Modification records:
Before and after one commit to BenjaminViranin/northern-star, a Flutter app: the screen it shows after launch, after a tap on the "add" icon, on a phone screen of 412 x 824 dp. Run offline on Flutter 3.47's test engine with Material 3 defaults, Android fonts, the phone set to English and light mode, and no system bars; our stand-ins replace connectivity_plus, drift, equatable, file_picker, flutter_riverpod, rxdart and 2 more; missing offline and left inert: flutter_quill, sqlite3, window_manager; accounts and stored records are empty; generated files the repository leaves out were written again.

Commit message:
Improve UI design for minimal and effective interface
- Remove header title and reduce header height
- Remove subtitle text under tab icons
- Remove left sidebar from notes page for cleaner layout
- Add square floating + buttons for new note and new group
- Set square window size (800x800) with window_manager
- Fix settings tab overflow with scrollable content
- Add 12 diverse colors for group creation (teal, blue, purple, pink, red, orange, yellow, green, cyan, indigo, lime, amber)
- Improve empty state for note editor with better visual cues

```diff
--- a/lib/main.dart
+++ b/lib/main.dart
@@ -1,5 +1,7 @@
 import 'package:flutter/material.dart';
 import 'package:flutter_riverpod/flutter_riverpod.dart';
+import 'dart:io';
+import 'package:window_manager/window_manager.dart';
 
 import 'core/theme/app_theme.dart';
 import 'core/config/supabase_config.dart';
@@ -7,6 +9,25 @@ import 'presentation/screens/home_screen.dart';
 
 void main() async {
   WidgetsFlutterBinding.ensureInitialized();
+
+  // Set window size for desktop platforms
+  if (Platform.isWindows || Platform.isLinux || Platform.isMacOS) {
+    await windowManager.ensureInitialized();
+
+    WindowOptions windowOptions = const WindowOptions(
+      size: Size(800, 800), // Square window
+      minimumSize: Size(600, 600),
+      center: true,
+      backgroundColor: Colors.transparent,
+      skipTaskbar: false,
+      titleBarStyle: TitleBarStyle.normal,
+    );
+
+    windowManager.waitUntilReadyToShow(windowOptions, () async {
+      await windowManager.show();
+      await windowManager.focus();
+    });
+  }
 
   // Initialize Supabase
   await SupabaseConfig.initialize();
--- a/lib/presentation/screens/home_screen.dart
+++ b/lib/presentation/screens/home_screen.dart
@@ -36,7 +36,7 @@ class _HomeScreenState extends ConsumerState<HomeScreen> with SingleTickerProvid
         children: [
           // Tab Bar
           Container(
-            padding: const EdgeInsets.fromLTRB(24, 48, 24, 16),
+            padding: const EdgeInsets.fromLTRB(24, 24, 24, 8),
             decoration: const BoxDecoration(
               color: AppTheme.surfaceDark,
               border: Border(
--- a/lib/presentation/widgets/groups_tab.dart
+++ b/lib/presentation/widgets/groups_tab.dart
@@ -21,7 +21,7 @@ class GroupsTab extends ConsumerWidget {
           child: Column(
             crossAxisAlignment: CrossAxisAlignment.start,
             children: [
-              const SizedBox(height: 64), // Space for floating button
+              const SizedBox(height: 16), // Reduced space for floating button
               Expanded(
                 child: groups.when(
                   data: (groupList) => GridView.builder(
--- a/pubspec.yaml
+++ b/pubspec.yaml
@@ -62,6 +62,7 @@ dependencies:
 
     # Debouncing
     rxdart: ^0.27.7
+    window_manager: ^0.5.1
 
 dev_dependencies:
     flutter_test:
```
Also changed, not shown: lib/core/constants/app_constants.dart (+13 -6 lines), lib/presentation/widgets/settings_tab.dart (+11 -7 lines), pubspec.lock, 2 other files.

**GOAL OF THE EXERCISE:** Reproduce the records above line by line, without any change, up to and including the line that holds "- Add square".

**COMPLETED TASK:**
Before and after one commit to BenjaminViranin/northern-star, a Flutter app: the screen it shows after launch, after a tap on the "add" icon, on a phone screen of 412 x 824 dp. Run offline on Flutter 3.47's test engine with Material 3 defaults, Android fonts, the phone set to English and light mode, and no system bars; our stand-ins replace connectivity_plus, drift, equatable, file_picker, flutter_riverpod, rxdart and 2 more; missing offline and left inert: flutter_quill, sqlite3, window_manager; accounts and stored records are empty; generated files the repository leaves out were written again.

Commit message:
Improve UI design for minimal and effective interface
- Remove header title and reduce header height
- Remove subtitle text under tab icons
- Remove left sidebar from notes page for cleaner layout
- Add square floating + buttons for new note and new group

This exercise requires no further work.